My research is divided in three branches. The first branch focuses on questions related to activity space, health inequality, and social stratification. The second branch focuses on infectious diseases. I am particularly interested in inequalities in mosquito-vector borne disease outcomes and human-mosquito interactions. From a methodological point of view, I am interested in leveraging spatial, GPS, and individual-level real-time data to understand the (re)production of inequality.
I believe social reality is highly complex, thus we ought to understand it from a complex system and interdisciplinary perspective. This is reflected in my research, where I have collaborated with professionals from a wide range of disciplines including physics, medicine, or ecology.
Some of my recent work has explored inequalities in daily mobility during the de-escalation of the COVID-19 pandemic in Spain and the effects of economic recessions on mortality inequalities.

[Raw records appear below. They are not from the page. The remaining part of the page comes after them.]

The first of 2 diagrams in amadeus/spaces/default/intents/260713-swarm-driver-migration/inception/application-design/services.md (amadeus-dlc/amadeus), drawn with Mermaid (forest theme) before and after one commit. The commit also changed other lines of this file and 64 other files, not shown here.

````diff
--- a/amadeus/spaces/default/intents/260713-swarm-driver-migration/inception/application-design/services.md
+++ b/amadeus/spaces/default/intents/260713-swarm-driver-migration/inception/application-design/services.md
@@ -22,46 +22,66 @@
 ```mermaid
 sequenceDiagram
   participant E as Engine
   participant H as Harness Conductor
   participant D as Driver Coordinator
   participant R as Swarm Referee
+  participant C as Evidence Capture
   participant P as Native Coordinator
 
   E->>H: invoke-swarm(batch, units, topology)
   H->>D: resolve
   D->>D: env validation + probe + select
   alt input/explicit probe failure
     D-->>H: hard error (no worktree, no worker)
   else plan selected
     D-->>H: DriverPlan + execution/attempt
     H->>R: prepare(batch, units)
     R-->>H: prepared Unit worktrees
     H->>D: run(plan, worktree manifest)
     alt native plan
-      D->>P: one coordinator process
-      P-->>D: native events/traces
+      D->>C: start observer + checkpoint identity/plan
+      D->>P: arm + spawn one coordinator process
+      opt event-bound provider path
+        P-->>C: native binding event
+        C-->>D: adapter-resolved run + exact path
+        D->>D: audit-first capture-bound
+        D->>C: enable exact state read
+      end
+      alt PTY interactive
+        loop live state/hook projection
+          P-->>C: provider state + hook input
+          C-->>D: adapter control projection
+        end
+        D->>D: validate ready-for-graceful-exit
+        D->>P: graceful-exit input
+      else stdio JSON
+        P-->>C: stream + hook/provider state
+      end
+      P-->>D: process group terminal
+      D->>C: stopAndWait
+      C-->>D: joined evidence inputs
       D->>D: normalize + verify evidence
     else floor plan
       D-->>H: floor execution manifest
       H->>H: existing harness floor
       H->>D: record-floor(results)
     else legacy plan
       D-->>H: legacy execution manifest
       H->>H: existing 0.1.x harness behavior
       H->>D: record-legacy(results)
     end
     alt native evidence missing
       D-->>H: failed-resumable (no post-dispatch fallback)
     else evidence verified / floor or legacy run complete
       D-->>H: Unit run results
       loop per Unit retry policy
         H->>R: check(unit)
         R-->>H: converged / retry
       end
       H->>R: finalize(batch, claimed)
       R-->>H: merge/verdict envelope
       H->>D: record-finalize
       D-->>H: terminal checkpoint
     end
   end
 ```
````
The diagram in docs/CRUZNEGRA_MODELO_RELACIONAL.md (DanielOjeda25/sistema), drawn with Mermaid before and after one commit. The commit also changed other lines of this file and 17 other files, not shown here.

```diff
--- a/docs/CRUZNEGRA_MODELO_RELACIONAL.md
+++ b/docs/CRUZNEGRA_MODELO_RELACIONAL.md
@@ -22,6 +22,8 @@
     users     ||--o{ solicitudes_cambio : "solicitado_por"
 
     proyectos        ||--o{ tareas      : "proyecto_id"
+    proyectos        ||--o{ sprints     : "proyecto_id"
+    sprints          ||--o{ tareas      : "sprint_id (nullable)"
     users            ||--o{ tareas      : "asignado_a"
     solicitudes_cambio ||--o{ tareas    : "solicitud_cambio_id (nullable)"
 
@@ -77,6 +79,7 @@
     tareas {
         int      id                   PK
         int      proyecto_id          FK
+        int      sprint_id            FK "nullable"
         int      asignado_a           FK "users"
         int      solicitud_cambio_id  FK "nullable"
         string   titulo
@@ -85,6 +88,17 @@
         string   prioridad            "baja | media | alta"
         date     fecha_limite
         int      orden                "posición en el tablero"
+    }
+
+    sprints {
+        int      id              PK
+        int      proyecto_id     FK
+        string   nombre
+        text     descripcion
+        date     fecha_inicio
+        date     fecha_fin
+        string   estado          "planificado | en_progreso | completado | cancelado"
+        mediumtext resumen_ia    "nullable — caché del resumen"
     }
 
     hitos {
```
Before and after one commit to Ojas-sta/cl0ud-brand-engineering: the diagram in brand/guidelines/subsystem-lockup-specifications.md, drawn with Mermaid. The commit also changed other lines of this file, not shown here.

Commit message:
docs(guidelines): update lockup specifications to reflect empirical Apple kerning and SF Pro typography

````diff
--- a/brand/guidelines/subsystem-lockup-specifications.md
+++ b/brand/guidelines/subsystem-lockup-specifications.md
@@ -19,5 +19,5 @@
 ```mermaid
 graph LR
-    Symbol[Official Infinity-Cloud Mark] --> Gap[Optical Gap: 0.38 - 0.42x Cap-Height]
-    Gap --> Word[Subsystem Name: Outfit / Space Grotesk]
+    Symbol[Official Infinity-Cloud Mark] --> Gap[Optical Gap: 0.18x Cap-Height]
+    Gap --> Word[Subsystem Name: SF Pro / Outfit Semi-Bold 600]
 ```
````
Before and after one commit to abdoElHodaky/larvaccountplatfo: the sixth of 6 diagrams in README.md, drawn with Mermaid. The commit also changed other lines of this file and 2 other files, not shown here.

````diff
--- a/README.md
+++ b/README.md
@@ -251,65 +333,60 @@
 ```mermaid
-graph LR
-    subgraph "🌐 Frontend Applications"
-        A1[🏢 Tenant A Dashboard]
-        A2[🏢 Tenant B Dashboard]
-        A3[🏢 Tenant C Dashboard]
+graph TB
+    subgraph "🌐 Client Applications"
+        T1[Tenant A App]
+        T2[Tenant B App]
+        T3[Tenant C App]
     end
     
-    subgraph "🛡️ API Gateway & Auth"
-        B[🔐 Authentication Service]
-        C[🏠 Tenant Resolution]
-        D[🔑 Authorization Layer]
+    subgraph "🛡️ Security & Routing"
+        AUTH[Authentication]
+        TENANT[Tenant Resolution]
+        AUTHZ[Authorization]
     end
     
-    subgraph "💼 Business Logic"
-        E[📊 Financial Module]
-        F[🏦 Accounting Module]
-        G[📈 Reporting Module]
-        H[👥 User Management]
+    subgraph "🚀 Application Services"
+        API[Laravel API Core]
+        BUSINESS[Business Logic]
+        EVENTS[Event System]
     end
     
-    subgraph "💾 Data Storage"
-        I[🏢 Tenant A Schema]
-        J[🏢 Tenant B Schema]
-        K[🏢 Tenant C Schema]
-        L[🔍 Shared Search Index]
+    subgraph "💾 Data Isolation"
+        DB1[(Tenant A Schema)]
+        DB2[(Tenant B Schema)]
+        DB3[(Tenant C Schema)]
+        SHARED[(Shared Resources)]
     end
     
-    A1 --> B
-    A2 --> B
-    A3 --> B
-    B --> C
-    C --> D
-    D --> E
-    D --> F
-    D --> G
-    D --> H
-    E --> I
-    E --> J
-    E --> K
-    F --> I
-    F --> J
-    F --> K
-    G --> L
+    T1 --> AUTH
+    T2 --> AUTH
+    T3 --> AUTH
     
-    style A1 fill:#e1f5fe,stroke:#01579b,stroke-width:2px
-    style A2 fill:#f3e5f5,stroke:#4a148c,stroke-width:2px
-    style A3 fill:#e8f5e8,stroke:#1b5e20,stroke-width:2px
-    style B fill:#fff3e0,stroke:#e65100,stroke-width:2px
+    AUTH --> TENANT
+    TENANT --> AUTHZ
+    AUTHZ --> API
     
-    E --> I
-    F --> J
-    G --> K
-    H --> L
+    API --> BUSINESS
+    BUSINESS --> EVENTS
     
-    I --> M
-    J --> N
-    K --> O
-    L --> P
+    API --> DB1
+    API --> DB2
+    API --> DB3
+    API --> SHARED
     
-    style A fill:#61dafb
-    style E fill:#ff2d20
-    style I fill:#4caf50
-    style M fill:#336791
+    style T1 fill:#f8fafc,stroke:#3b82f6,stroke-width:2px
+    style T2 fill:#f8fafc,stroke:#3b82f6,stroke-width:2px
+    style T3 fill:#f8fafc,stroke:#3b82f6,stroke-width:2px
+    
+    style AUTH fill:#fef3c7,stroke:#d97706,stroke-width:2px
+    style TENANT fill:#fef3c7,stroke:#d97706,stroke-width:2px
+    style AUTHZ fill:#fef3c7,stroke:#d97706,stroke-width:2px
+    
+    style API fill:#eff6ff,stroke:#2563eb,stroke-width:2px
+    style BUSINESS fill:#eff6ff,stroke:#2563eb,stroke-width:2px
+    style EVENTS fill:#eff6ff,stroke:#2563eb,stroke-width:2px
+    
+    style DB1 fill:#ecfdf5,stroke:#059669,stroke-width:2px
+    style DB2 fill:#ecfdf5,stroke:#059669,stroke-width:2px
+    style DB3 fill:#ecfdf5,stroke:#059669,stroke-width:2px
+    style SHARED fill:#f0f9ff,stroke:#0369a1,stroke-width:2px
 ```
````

I am currently working on three projects: my qualifying paper, which explores the relationship between local and extra local residential disadvantage and residential confinement among older adults in Chicago; a collaboration with Professor Erin York-Cornwell in which we aim to estimate the effect of activity space span and contextual measures on the health of older adults; and a collaboration with Nathália Santos, a fellow Ph.D. student, where we are estimating the individual, latent, and real-time correlates of EMA uptake and attrition.
You can reach me at: firstname.lastname@example.org